What do you know now that you wish you knew when you first started? I’d tell myself not to take it so seriously – and I don’t mean that flippantly, I meant…writing stories for a living is a joy. Take risks and chances and don’t be upset if someone doesn’t get it, don’t be sad if you have to rewrite – it’s not a failure, it means you took a big swing and missed, but that’s okay. 

What question do you wish someone would ask, but no one ever has? What do you do when you don’t feel like writing? I do it anyway! I find the pressure we put on ourselves to be HAPPY to write and feel JOY to be such an unnecessary pressure. Like any endeavor sometimes the reward is in having done it, not in doing it, and that’s okay. I’ve written many things angrily. I promise no one can tell the difference. 

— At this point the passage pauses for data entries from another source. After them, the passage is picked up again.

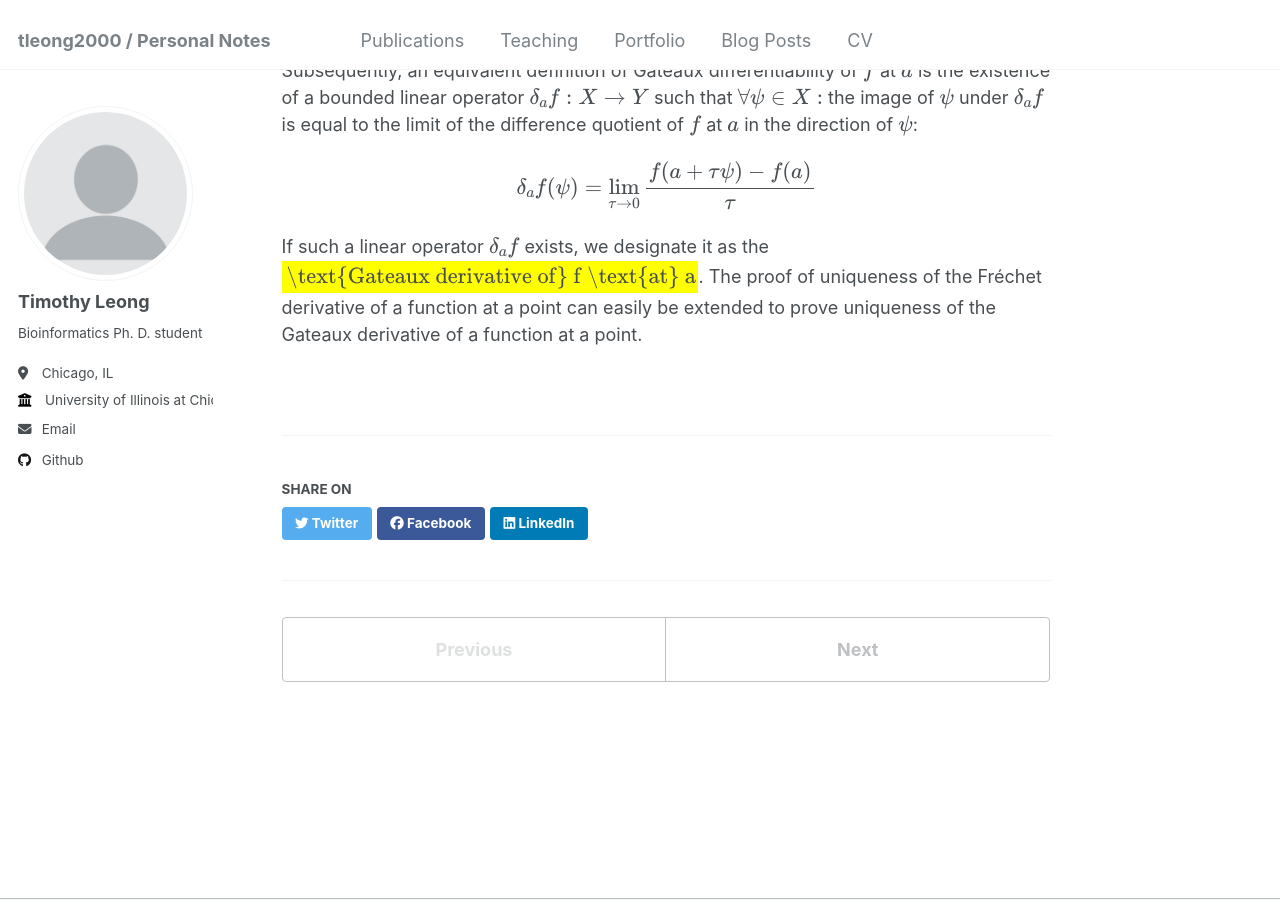
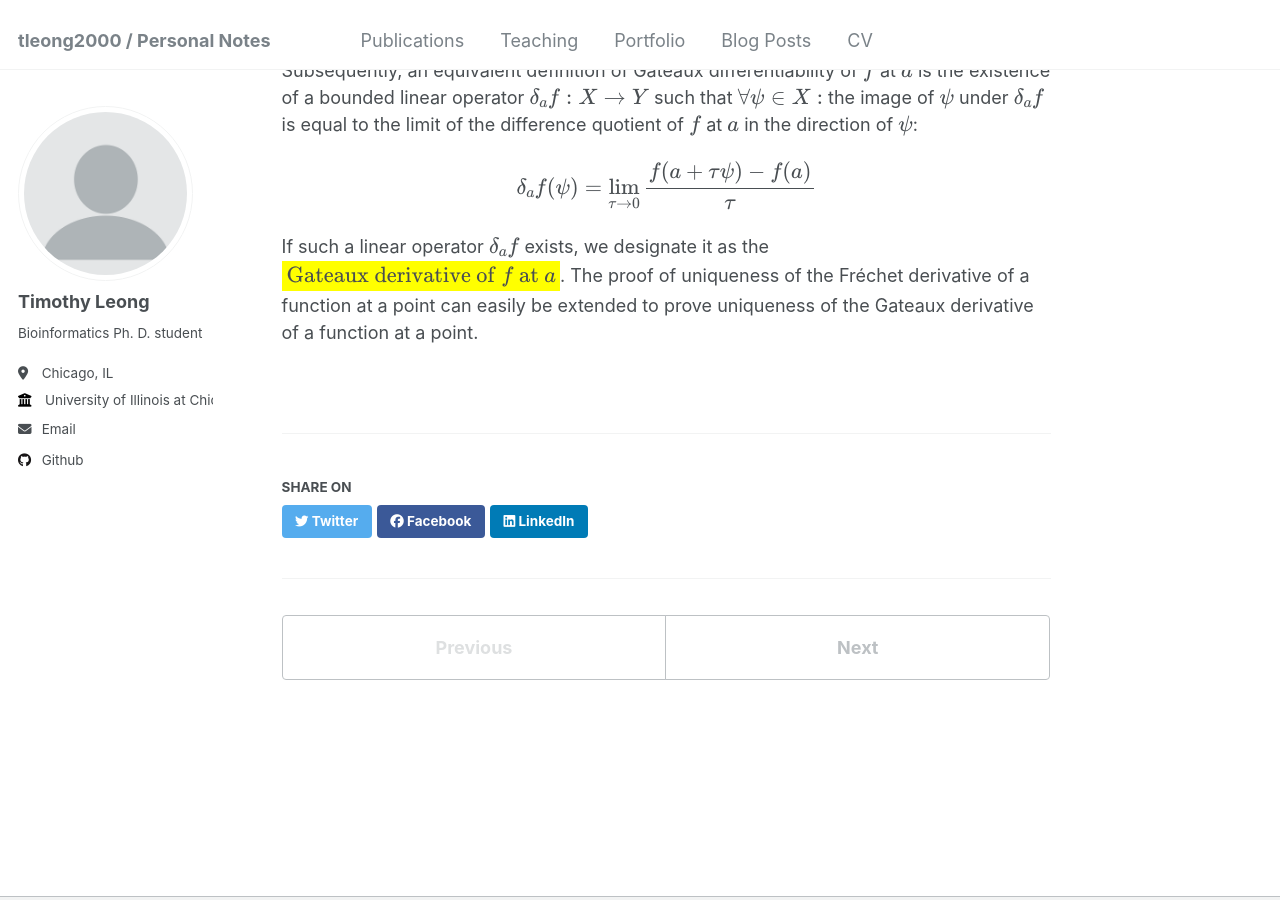
Before and after one commit to TLeong2000/tleong2000.github.io, a Jekyll site: the page built from _portfolio/Differentiation.md, in a window 1280 px wide and 900 px high, scrolled down 5195 px. Built offline with Jekyll 4.4.1, drawn with Linux system fonts in a browser that asks for light colours.

Commit message:
Update Differentiation.md

```diff
--- a/_portfolio/Differentiation.md
+++ b/_portfolio/Differentiation.md
@@ -135,4 +135,4 @@ Subsequently, an equivalent definition of Gateaux differentiability of \\(f \\)
 
 $$\delta_af(\psi) = \lim_{\tau \to 0}\frac{f(a+\tau\psi) - f(a)}{\tau}$$
 
-If such a linear operator \\(\delta_af \\) exists, we designate it as the \\(\colorbox{yellow}{\text{Gateaux derivative of} f \text{at} a} \\). The proof of uniqueness of the Fréchet derivative of a function at a point can easily be extended to prove uniqueness of the Gateaux derivative of a function at a point.
+If such a linear operator \\(\delta_af \\) exists, we designate it as the \\(\colorbox{yellow}{Gateaux derivative of \\(f \\) at \\(a \\)} \\). The proof of uniqueness of the Fréchet derivative of a function at a point can easily be extended to prove uniqueness of the Gateaux derivative of a function at a point.
```
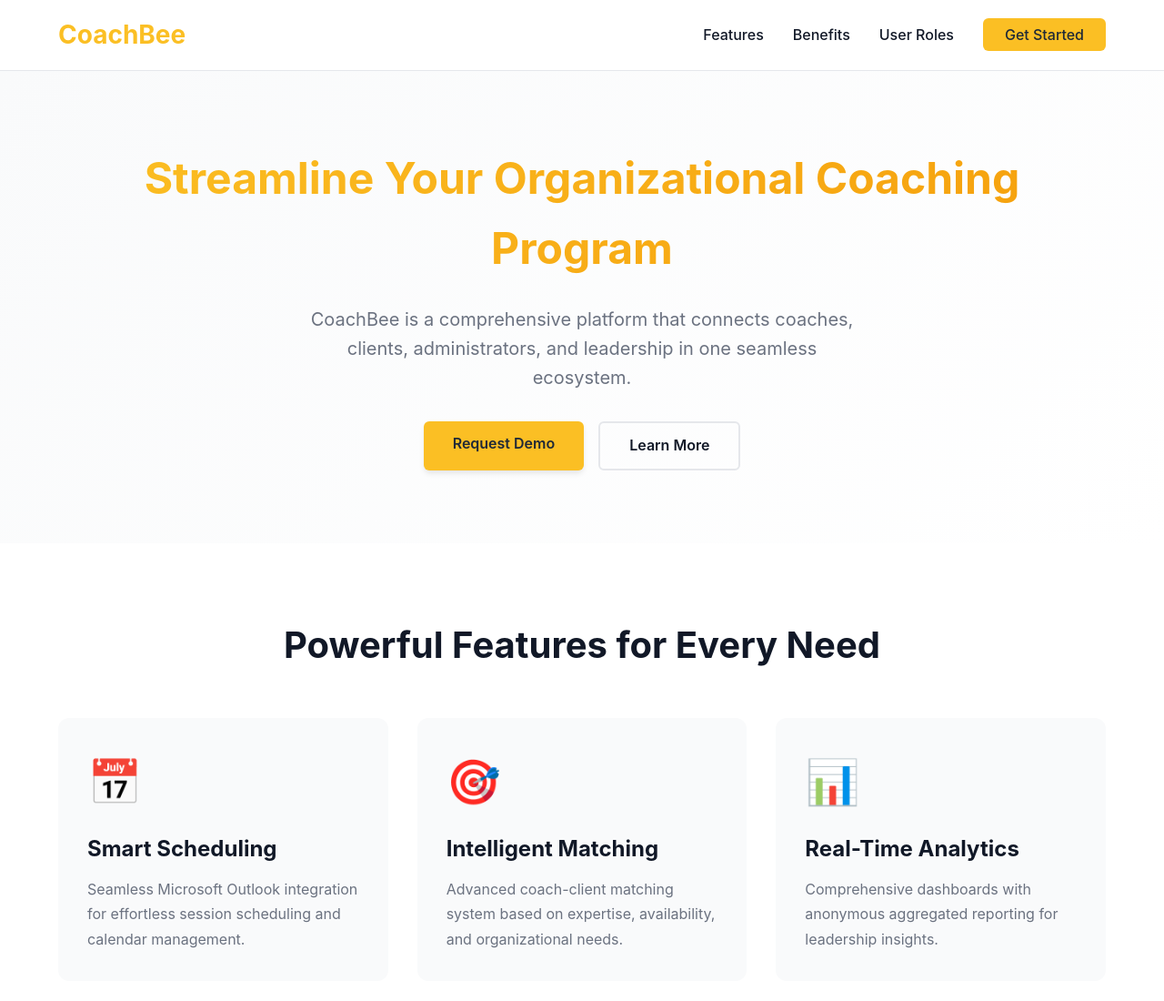
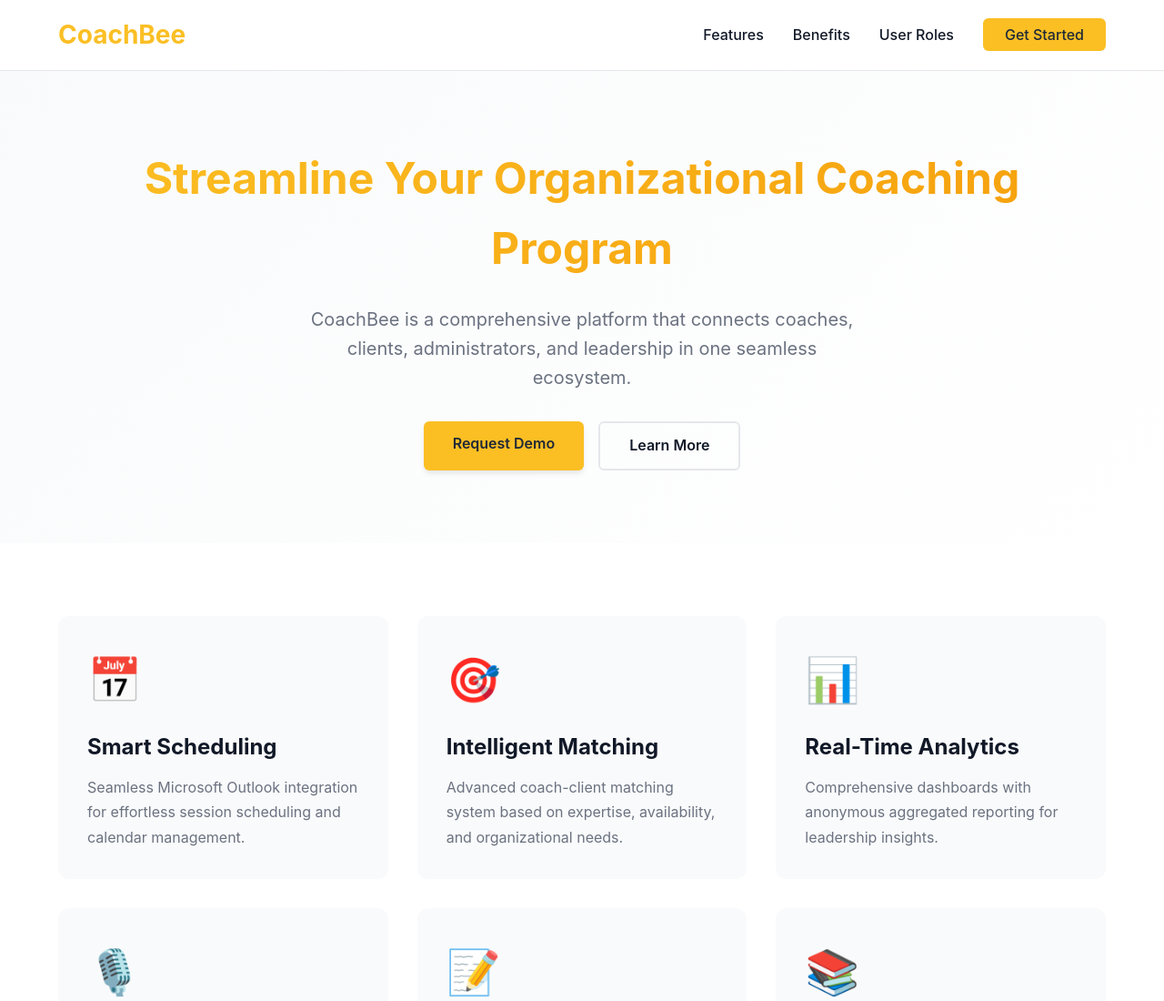
Before and after one commit to itr8tech/coachbee, a plain HTML site: page index.html in a window 1280 px wide. Shown: the top 1100 px of the page at 91% size. Drawn offline with Linux system fonts and the light colour scheme.

Commit message:
Powerful lol

```diff
--- a/index.html
+++ b/index.html
@@ -40,7 +40,6 @@
 
         <section id="features" class="features">
             <div class="container">
-                <h2>Powerful Features for Every Need</h2>
                 <div class="features-grid">
                     <article class="feature-card">
                         <div class="feature-icon">📅</div>
```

Do you have any writing rituals / superstitions? Increasingly less and less! Every book is different and some require playlists and pinterest boards, others I just have to sit and write. 

Are you a plotter, panster or a combination of both? Definitely a combo, and definitely book dependent!

Why do you write? It’s my job, and that’s the easy answer. But why do I write even when it’s hard, and I have setbacks (and I do, no one is immune to professional disappointment at any stage of their career) it’s still the only thing I can imagine doing. I can’t NOT write. 

Do you have a writing routine? Not really, I definitely fluctuate with each book. Some like early morning words (rare) some only get written in a burst of fury in the late afternoon. Some are fast drafts, some aren’t. It’s all dependent on the book. 

Do you believe in Writers block, and if so, what would you suggest moving passed it? I don’t believe in it in the traditional sense. I find writer’s block and burnout tend to actually be more about surrounding issues in your life or the industry rather than the book itself, but writing is emotional, so anything impacting our emotions impacts our ability to write. At its heart though writer’s block is about being unable to make a decision. But there are a limited number of ways a book can go (if you’re writing in genre there are genre conventions, and beyond that, your characters will only behave in ways you’ve established) so ‘what happens next?’ has a finite list of possibilities. Choose one, and move on. If you hate it, delete what you wrote and try something else. But don’t let the blank page paralyze you. 

When did you first consider yourself a writer? When I sold my first book. Before I didn’t really talk about the fact I was writing. I’ve always written though, and in hindsight I realize I was always a writer, from the time I was seven and learned what quotation marks were and was absolutely thrilled I could write a story with dialogue, I was a writer.